ASSIGNED TASK: Would you return the data exactly as given, except for its pictures?
### DATASET EXTRACT
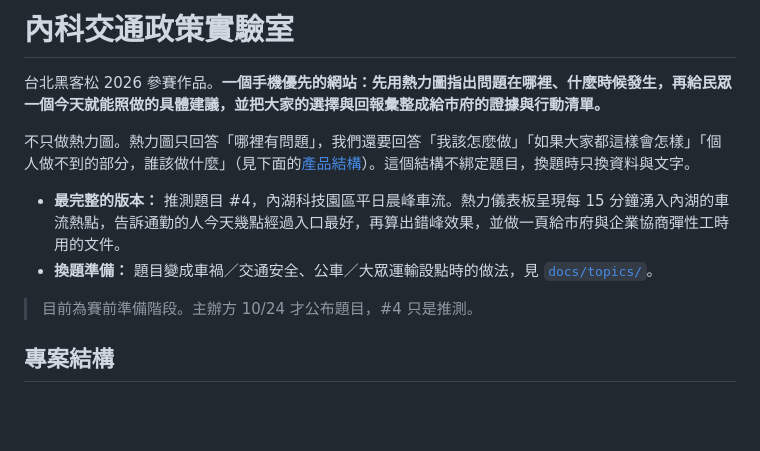
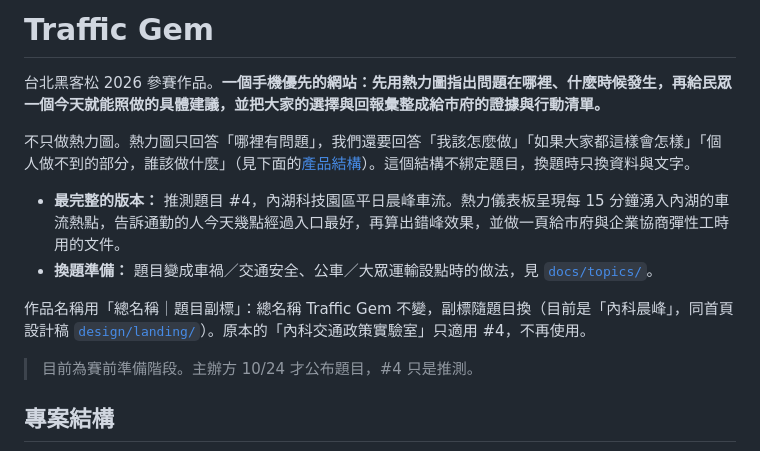
Before and after one commit to YasmineCheng-Advantech/taipei-hackathon-2026, a Markdown page: README.md, the part around the change. Rendered like a GitHub page; blank space fills up the shorter version.

```diff
--- a/README.md
+++ b/README.md
@@ -1,4 +1,4 @@
-# 內科交通政策實驗室
+# Traffic Gem
 
 台北黑客松 2026 參賽作品。**一個手機優先的網站：先用熱力圖指出問題在哪裡、什麼時候發生，再給民眾一個今天就能照做的具體建議，並把大家的選擇與回報彙整成給市府的證據與行動清單。**
 
@@ -6,6 +6,8 @@
 
 - **最完整的版本：** 推測題目 #4，內湖科技園區平日晨峰車流。熱力儀表板呈現每 15 分鐘湧入內湖的車流熱點，告訴通勤的人今天幾點經過入口最好，再算出錯峰效果，並做一頁給市府與企業協商彈性工時用的文件。
 - **換題準備：** 題目變成車禍／交通安全、公車／大眾運輸設點時的做法，見 [`docs/topics/`](docs/topics/README.md)。
+
+作品名稱用「總名稱｜題目副標」：總名稱 Traffic Gem 不變，副標隨題目換（目前是「內科晨峰」，同首頁設計稿 [`design/landing/`](design/landing/)）。原本的「內科交通政策實驗室」只適用 #4，不再使用。
 
 > 目前為賽前準備階段。主辦方 10/24 才公布題目，#4 只是推測。
 
```
Also changed, not shown: HANDOVER.md (+2 -0 lines), ROLES.md (+1 -1 lines).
######
ANSWER SPACE:
Before and after one commit to YasmineCheng-Advantech/taipei-hackathon-2026, a Markdown page: README.md, the part around the change. Rendered like a GitHub page; blank space fills up the shorter version.

```diff
--- a/README.md
+++ b/README.md
@@ -1,4 +1,4 @@
-# 內科交通政策實驗室
+# Traffic Gem
 
 台北黑客松 2026 參賽作品。**一個手機優先的網站：先用熱力圖指出問題在哪裡、什麼時候發生，再給民眾一個今天就能照做的具體建議，並把大家的選擇與回報彙整成給市府的證據與行動清單。**
 
@@ -6,6 +6,8 @@
 
 - **最完整的版本：** 推測題目 #4，內湖科技園區平日晨峰車流。熱力儀表板呈現每 15 分鐘湧入內湖的車流熱點，告訴通勤的人今天幾點經過入口最好，再算出錯峰效果，並做一頁給市府與企業協商彈性工時用的文件。
 - **換題準備：** 題目變成車禍／交通安全、公車／大眾運輸設點時的做法，見 [`docs/topics/`](docs/topics/README.md)。
+
+作品名稱用「總名稱｜題目副標」：總名稱 Traffic Gem 不變，副標隨題目換（目前是「內科晨峰」，同首頁設計稿 [`design/landing/`](design/landing/)）。原本的「內科交通政策實驗室」只適用 #4，不再使用。
 
 > 目前為賽前準備階段。主辦方 10/24 才公布題目，#4 只是推測。
 
```
Also changed, not shown: HANDOVER.md (+2 -0 lines), ROLES.md (+1 -1 lines).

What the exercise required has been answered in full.